## What is expected
If a line in the records below includes the word "Teff", count it, then give the total and nothing else.
---+---
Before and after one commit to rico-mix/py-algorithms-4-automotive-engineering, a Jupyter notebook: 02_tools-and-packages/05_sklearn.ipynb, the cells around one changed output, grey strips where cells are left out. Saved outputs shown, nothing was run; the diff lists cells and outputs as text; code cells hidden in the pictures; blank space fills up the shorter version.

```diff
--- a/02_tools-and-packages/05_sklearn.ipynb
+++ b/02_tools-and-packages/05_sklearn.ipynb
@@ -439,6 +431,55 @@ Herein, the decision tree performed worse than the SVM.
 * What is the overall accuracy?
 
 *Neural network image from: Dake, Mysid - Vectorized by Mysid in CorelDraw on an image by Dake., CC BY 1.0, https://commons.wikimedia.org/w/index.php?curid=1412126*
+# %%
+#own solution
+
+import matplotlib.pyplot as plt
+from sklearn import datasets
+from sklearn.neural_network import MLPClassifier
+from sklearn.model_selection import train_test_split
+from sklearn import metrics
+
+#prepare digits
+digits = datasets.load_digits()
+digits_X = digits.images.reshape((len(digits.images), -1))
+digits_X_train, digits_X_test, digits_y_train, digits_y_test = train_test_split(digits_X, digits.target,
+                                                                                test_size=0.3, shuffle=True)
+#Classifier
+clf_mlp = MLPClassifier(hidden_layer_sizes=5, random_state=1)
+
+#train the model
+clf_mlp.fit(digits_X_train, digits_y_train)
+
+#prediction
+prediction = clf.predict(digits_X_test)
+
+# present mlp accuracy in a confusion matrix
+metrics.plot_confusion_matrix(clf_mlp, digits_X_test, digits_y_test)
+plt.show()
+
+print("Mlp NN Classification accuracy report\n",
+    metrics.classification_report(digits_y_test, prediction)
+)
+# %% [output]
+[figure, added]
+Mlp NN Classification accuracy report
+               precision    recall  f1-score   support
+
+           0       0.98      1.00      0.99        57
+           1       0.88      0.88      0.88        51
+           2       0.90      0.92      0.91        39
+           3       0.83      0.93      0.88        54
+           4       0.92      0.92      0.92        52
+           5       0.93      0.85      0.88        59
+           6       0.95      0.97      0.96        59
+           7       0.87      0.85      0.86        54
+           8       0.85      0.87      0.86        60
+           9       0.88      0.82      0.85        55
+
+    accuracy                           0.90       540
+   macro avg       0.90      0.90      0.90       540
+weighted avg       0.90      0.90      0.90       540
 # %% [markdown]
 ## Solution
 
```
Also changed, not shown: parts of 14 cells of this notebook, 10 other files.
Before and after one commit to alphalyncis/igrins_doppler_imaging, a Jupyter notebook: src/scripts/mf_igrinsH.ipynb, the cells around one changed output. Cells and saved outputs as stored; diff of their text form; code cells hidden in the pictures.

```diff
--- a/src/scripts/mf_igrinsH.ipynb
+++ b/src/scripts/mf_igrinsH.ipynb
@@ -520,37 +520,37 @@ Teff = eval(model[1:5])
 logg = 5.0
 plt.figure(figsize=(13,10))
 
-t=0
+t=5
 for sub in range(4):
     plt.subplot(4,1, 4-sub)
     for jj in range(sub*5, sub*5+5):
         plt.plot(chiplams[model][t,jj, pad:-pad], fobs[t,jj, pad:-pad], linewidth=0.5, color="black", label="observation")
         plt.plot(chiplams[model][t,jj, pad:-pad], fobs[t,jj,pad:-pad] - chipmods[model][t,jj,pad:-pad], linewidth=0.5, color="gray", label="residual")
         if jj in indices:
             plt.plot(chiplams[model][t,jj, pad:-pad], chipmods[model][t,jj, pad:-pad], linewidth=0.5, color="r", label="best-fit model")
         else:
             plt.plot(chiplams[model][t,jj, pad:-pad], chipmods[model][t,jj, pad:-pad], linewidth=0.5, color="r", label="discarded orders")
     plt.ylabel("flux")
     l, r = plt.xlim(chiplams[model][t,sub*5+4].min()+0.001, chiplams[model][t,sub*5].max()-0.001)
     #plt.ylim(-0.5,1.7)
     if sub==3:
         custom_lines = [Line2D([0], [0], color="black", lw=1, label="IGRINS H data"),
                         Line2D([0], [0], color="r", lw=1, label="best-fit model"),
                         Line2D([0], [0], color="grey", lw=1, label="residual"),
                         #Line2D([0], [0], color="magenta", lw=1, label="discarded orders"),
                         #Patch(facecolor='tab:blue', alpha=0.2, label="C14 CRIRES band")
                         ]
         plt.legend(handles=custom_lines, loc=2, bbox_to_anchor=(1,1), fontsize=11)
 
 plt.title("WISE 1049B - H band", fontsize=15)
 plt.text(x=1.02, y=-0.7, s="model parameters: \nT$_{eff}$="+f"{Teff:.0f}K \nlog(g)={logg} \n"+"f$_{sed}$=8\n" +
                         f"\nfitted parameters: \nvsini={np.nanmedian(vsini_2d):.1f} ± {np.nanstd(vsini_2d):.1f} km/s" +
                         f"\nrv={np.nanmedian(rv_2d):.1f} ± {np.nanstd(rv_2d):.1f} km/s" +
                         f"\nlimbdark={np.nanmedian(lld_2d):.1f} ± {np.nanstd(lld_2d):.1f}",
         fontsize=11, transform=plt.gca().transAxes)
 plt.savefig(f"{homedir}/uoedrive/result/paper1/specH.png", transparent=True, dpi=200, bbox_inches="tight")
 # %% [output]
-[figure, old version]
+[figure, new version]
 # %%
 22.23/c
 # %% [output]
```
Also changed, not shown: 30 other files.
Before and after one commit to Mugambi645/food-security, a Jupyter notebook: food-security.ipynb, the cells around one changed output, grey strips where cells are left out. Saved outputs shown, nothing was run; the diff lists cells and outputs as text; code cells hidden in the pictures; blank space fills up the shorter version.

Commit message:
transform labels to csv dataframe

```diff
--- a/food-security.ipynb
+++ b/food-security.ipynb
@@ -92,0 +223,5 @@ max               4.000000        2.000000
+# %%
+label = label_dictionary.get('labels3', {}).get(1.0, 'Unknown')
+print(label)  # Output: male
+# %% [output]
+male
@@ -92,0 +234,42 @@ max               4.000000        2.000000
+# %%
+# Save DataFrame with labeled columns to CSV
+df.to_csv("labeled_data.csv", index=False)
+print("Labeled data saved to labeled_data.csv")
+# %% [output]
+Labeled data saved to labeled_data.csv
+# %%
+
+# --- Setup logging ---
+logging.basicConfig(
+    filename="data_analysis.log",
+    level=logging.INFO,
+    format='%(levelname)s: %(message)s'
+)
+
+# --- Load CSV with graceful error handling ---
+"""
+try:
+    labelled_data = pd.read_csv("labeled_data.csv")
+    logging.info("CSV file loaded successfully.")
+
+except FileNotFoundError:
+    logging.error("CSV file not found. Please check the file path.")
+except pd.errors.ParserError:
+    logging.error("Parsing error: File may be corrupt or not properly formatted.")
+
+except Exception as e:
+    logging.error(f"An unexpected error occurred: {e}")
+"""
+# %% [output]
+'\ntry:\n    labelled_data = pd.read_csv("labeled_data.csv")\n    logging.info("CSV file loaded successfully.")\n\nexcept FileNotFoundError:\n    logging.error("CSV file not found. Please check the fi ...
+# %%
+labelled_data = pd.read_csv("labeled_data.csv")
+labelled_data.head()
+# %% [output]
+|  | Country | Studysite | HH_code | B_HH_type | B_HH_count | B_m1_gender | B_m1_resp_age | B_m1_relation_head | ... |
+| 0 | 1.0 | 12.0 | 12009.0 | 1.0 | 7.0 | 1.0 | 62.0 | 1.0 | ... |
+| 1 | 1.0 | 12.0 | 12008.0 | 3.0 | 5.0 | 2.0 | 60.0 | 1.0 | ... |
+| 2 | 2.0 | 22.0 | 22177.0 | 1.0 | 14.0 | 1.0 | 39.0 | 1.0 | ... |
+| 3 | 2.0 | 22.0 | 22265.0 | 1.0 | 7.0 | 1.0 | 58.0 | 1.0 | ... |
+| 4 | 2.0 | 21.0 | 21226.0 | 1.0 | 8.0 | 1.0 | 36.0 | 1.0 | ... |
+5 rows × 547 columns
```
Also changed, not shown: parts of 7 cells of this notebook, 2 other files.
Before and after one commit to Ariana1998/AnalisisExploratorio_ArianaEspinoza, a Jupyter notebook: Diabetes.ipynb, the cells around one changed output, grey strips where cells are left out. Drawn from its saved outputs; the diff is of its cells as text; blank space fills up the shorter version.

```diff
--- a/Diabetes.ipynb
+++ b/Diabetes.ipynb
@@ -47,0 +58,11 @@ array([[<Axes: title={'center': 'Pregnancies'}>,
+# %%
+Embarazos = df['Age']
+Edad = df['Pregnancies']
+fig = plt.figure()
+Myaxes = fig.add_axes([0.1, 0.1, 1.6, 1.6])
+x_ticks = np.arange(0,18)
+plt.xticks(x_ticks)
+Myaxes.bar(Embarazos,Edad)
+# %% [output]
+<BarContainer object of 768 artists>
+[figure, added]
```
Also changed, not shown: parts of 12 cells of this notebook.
---+---
## Exercise output
2